- PDF). AIP En Route Supplement from Airservices Australia, effective 10 November 2016. (
- "Tindal: A history". Air Force News, Vol. 46, No. 12. 15 July 2004. Retrieved 10 June 2013.
- Stephens, The Royal Australian Air Force, pp. 135–137, 283
- RAAF Base Tindal Redevelopment Stage 5: Katherine, Northern Territory: Statement of Evidence to the Parliamentary Standing Committee on Public Works (PDF), Canberra: Department of Defence, February 2008
- Stephens, Going Solo, p. 56
- Wilson, Always First, pp. 141–143
- Stephens, The Royal Australian Air Force, pp. 299–300
- "Base opening delay". Trove. National Library of Australia. 19 October 1988. Retrieved 1 May 2015.
- "High praise for last all-blue base". Air Force News, Vol. 46, No. 12. 15 July 2004. Retrieved 10 June 2013.
- Chopper Sale Grounded December 8, 2003 The Australian Retrieved January 20, 2017
- Thomson, Philip (13 September 2015). "Mercenary helicopter gunships remain grounded on Defence base after 18 years". The Canberra Times. Retrieved 13 March 2016.
- Australia 'was set to bomb Jakarta in Timor conflict' June 23, 2001 The Telegraph Retrieved January 20, 2017
- "Airport". Katherine Town Council. Retrieved 10 June 2013.
- "RAAF Base Tindal". Royal Australian Air Force. Retrieved 10 June 2013.
- "Air Combat Group". Royal Australian Air Force. Retrieved 10 June 2013.
- "No. 452 Squadron". Royal Australian Air Force. Retrieved 10 June 2013.
- "Surveillance and Control Group". Royal Australian Air Force. Retrieved 10 June 2013.
- "No. 396 Expeditionary Combat Support Wing". Royal Australian Air Force. Retrieved 10 June 2013.
- O'Brien, Always There, pp. 214–215
- "Airnorth launches "Centre Run" flights between Darwin and Alice Springs". Australian Aviation. Retrieved 14 March 2016.
- "Katherine Base". Katherine Aviation.
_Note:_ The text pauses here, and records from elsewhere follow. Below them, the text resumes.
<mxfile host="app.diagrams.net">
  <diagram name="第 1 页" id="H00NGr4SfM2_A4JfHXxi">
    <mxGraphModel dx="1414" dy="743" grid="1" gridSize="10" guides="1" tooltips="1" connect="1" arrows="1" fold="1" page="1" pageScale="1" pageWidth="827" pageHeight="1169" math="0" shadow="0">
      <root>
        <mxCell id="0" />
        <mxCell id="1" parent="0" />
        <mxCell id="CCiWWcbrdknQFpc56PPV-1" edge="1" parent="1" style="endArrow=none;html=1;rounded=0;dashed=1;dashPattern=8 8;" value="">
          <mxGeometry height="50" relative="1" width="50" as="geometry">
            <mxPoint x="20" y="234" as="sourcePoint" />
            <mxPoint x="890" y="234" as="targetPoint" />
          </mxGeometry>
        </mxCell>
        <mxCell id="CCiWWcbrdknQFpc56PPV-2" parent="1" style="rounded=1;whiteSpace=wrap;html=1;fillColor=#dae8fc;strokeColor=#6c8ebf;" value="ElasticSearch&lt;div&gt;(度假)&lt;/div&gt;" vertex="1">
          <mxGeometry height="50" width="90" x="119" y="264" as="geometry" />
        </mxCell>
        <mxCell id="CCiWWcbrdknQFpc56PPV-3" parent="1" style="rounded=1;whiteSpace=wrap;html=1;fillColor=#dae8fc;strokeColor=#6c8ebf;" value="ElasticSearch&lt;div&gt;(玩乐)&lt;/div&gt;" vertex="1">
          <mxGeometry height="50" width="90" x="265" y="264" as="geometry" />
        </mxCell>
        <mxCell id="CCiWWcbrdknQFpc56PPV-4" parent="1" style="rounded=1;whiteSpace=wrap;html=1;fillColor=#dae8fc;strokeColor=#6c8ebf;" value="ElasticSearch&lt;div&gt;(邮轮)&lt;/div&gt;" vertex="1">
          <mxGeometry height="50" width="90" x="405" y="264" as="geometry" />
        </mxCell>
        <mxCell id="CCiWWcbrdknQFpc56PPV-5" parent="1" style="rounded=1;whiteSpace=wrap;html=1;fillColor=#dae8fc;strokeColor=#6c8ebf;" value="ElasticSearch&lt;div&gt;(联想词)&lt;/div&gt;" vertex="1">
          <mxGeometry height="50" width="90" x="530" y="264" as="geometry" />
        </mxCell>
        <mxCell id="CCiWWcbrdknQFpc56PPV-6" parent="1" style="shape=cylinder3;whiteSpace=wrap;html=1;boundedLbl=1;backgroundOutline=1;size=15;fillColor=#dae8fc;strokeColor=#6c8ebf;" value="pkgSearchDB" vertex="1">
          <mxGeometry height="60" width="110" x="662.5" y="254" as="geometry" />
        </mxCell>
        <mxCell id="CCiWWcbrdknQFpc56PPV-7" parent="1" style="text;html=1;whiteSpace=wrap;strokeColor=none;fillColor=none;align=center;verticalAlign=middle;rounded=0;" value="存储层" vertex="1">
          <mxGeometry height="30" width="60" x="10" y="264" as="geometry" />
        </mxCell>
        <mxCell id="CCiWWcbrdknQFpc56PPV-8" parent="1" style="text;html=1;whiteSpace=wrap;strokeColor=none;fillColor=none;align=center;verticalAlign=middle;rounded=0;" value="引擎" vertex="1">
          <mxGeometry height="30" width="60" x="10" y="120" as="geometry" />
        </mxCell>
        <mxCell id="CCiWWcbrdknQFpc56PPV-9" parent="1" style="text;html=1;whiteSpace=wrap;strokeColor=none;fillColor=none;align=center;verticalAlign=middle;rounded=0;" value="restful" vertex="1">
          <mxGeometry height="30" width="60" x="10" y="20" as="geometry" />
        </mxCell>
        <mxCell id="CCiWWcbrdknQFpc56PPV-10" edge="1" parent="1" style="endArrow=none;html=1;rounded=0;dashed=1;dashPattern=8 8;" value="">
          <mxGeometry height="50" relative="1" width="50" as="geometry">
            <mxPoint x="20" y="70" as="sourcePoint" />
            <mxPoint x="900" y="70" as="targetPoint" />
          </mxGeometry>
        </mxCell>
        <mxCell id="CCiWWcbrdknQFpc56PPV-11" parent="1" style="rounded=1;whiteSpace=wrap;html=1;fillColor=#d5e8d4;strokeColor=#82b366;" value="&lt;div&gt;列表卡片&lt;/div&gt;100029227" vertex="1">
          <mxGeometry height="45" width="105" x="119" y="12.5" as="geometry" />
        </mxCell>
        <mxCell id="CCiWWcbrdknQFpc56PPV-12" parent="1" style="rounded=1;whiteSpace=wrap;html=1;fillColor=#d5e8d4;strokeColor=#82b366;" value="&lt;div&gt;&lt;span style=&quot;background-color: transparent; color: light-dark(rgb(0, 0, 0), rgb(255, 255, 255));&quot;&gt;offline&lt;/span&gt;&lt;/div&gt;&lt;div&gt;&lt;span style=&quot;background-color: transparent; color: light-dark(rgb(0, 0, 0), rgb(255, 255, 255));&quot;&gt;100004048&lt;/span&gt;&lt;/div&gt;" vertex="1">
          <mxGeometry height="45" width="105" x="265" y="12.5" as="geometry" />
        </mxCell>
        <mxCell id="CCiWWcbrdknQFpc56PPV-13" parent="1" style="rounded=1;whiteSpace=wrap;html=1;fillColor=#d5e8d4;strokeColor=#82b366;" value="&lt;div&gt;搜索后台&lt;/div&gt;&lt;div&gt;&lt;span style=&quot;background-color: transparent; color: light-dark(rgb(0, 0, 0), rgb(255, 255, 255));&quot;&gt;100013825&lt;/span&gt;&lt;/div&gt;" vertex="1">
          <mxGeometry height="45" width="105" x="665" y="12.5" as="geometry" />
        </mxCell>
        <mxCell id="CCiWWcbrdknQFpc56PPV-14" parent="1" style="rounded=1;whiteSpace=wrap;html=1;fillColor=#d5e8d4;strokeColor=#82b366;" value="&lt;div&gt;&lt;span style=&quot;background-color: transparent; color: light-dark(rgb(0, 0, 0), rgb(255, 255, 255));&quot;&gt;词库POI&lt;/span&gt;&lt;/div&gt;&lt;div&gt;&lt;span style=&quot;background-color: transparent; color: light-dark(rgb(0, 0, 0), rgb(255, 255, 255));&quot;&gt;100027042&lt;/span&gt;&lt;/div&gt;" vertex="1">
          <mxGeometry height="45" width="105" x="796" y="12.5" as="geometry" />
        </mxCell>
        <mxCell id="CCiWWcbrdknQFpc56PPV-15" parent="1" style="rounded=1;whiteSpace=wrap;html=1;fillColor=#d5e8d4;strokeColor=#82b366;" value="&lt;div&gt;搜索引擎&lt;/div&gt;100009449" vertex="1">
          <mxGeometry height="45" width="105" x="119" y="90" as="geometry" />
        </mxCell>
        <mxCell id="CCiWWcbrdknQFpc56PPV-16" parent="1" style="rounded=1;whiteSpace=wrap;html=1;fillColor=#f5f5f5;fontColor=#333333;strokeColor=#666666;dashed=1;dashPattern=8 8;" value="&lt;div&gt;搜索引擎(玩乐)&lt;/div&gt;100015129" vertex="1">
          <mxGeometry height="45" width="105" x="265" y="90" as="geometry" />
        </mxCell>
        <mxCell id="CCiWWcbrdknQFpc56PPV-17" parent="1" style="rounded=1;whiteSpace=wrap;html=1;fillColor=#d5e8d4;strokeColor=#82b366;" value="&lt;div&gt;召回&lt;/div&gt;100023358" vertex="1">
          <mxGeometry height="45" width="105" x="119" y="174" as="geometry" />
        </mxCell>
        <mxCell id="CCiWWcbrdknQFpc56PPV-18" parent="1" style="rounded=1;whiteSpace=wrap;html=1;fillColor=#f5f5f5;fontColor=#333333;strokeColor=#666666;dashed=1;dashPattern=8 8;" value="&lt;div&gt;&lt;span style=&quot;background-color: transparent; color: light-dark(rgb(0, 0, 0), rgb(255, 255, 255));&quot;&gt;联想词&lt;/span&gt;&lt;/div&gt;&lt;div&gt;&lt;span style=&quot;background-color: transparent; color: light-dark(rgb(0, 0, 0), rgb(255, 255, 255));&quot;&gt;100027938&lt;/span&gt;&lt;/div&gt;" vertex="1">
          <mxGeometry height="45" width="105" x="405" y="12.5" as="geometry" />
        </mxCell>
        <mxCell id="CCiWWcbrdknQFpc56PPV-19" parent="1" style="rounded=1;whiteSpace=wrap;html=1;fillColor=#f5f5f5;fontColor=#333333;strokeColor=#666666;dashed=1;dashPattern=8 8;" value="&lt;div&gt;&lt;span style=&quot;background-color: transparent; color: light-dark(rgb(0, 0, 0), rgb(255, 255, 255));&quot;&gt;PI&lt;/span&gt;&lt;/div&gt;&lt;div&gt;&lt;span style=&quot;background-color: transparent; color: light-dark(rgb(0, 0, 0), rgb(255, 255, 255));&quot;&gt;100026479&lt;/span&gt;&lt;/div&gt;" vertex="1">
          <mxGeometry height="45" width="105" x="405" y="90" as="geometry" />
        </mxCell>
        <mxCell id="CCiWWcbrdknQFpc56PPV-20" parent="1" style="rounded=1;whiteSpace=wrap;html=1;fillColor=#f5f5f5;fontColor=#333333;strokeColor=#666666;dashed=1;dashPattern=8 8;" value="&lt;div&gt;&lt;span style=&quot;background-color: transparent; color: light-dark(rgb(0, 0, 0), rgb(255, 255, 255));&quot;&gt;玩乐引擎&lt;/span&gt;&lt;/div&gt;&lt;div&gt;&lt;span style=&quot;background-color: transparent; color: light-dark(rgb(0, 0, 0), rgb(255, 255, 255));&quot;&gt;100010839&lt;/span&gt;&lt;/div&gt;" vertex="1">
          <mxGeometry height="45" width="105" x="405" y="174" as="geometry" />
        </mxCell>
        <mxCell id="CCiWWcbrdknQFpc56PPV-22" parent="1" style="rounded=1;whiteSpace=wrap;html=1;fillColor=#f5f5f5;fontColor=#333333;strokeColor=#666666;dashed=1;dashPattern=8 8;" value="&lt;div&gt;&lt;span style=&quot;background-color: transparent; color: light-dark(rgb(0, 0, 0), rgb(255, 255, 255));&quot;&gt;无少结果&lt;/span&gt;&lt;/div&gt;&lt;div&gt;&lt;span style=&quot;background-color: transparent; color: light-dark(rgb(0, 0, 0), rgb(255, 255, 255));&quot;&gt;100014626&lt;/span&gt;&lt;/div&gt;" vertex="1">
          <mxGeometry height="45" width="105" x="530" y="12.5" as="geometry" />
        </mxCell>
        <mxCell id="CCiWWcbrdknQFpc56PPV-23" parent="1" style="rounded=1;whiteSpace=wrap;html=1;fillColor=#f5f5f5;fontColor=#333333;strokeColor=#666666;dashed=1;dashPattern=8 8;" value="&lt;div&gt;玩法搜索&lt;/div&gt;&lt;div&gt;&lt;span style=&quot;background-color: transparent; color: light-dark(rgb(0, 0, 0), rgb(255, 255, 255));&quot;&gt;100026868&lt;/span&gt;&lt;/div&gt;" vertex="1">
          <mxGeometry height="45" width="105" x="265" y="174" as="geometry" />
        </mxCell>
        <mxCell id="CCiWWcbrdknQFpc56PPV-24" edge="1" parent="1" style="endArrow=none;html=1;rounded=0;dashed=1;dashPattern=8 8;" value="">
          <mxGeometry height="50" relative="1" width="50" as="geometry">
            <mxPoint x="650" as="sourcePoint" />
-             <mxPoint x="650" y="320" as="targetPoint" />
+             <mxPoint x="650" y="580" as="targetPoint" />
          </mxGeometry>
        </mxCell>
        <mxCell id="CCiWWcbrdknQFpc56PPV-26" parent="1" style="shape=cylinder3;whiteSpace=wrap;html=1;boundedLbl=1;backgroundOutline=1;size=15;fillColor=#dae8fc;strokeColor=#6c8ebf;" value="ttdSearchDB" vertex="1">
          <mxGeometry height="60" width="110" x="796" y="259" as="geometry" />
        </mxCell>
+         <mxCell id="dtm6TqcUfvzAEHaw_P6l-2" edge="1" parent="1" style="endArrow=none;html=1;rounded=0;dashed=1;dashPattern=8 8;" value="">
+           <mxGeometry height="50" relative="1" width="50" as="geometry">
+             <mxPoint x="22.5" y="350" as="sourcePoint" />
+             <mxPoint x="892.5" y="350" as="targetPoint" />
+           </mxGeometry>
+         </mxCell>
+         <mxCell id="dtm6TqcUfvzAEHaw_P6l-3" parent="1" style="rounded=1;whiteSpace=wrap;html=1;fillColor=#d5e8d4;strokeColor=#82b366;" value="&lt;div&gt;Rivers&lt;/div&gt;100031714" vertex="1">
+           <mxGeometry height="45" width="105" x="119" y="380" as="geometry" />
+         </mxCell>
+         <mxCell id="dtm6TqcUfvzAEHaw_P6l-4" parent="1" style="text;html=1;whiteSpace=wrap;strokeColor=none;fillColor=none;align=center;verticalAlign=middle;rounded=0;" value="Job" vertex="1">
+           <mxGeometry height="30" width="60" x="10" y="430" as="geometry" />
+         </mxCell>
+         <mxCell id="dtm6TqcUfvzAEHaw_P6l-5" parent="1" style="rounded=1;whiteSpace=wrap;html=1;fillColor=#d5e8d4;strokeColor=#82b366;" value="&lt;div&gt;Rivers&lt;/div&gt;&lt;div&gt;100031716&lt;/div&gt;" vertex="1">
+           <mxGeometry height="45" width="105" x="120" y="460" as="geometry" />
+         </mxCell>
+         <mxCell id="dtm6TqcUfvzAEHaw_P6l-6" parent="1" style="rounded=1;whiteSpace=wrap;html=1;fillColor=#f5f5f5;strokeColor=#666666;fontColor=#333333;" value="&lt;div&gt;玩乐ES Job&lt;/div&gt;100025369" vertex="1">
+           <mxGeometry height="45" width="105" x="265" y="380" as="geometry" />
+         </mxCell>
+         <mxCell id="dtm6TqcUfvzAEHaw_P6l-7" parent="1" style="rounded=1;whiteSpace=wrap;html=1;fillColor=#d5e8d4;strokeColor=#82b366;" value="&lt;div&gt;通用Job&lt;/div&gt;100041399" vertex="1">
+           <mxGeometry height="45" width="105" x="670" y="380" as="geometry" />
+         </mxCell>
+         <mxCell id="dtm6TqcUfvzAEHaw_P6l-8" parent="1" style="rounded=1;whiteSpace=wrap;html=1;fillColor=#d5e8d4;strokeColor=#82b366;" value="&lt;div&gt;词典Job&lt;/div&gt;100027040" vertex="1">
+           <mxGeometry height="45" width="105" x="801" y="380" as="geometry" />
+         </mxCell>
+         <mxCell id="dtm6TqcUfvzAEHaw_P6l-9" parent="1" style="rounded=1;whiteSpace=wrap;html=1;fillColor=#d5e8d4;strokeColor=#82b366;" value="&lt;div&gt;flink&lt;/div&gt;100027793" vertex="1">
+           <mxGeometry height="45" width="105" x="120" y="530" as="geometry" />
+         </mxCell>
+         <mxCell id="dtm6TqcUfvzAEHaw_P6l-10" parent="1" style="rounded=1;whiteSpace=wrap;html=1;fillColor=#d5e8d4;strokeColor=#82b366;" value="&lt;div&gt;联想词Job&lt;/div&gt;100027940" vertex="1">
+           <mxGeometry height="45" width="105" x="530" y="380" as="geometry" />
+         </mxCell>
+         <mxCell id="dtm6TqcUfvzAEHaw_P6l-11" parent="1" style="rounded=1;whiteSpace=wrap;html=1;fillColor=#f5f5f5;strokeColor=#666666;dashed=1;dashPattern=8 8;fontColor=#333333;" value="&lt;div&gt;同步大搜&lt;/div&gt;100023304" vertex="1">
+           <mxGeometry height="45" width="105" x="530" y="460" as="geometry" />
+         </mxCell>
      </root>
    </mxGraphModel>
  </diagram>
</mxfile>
Retrieved 10 June 2013.
|Wikimedia Commons has media related to RAAF Base Tindal.|
- O'Brien, Graham (2009). Always There: A History of Air Force Combat Support. Canberra: Air Power Development Centre. ISBN 978-1-920800-45-1.
- Stephens, Alan (1995). Going Solo: The Royal Australian Air Force 1946–1971. Canberra: Australian Government Publishing Service. ISBN 0-644-42803-1.
- Stephens, Alan (2006) . The Royal Australian Air Force: A History. London: Oxford University Press. ISBN 0-19-555541-4.
- Wilson, David (1998). Always First: The RAAF Airfield Construction Squadrons 1942–1974. Canberra: Air Power Studies Centre. ISBN 0-642-26525-9.